Major

Operations Research and Financial Engineering

Project Title

Community Attitudes to Large-scale Renewable Energy Deployment in Net-Zero America Scenarios

Certificate(s): Applications of Computing, Finance, Statistics and Machine Learning

I interned with the Behavioral Science for Policy Lab (BSPL) as a part of the Princeton Net-Zero America (NZA) project. Currently, NZA is a techno-economic analysis of various pathways to decarbonizing the American economy. I incorporated organization-level data to the NZA scenarios to investigate which corporate institutions are primed for net-zero transition. I collected corporate variables related to organizational structures — such as the existence of sustainability committees or energy-reduction policies — and firm characteristics, such as the average age of the board of directors or the percentage of women in management. I analyzed the impact of these organization-level variables on the greenhouse gas (GHG) emissions of the largest producers of various energies (wind, solar, oil, hydroelectric, etc.) in 11 representative states. I learned new technical skills such as using R software, the Bloomberg Terminal, and basic data analysis. From environmental, social and governance metrics, to GHG-emissions scopes, I gained knowledge of the vocabulary and thought processes needed to address climate change from the corporate side. I’ve also gained new insights into the importance of corporate organizational structures. Through this internship, I gained familiarity with visualization techniques, and I look forward to continuing my work with the BSPL.

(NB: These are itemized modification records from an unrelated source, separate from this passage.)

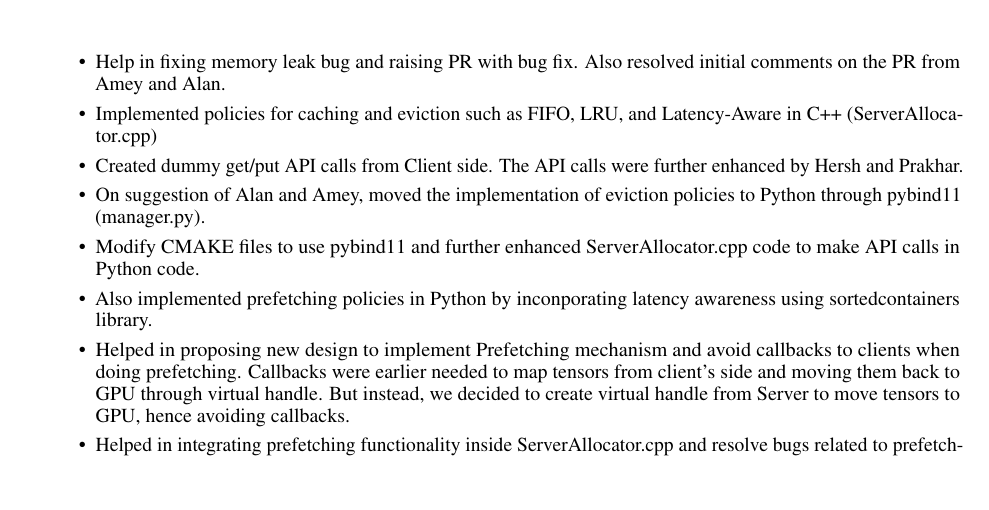
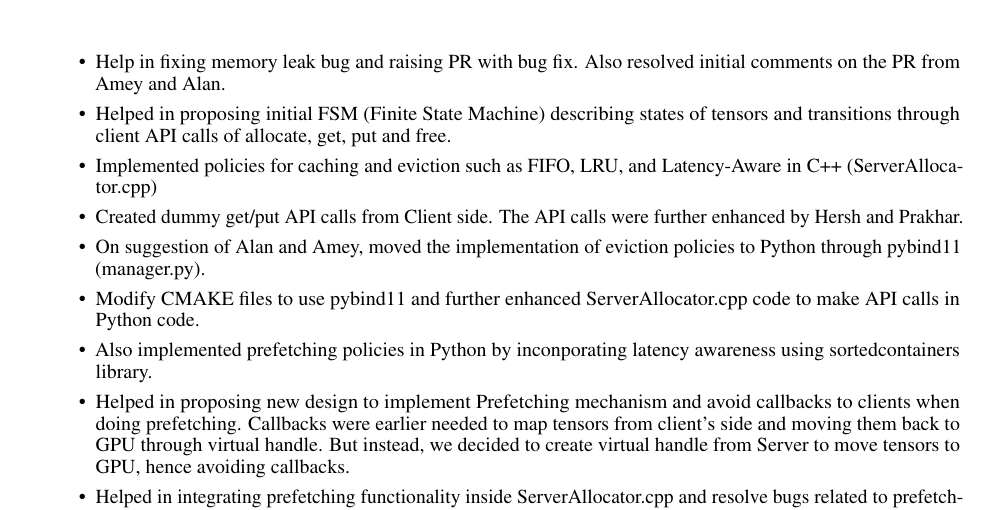
Before and after one commit to Prakhar314/CS8803-SMR-Report, a LaTeX paper (template.tex): part of page 8 of 8, cut so that both start at the same text, the shorter picture padded with empty space. Compiled offline with pdfLaTeX.

Commit message:
Evaluation, Future Work, Contribution

```diff
--- a/template.tex
+++ b/template.tex
@@ -339,6 +339,8 @@ went away.
 Anmol worked on the following things:
 \begin{itemize}
 	\item Help in fixing memory leak bug and raising PR with bug fix. Also resolved initial comments on the PR from Amey and Alan.
+	\item Helped in proposing initial FSM (Finite State Machine) describing states of tensors and transitions through client API calls
+	of allocate, get, put and free.
 	\item Implemented policies for caching and eviction such as FIFO, LRU, and Latency-Aware in C++ (ServerAllocator.cpp)
 	\item Created dummy get/put API calls from Client side. The API calls were further enhanced by Hersh and Prakhar.
 	\item On suggestion of Alan and Amey, moved the implementation of eviction policies to Python through pybind11 (manager.py).
```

Internship Year

2021

Project Category

Innovation and a New Energy Future

Organization(s)

Behavioral Science for Policy Lab, Princeton University

Mentor(s)

Elke Weber, Gerhard R. Andlinger Professor in Energy and the Environment, Professor of Psychology and Public Affairs; Gregg Sparkman, Postdoctoral Research Associate, Andlinger Center for Energy and the Environment; Jordana Composto, Ph.D. candidate, Psychology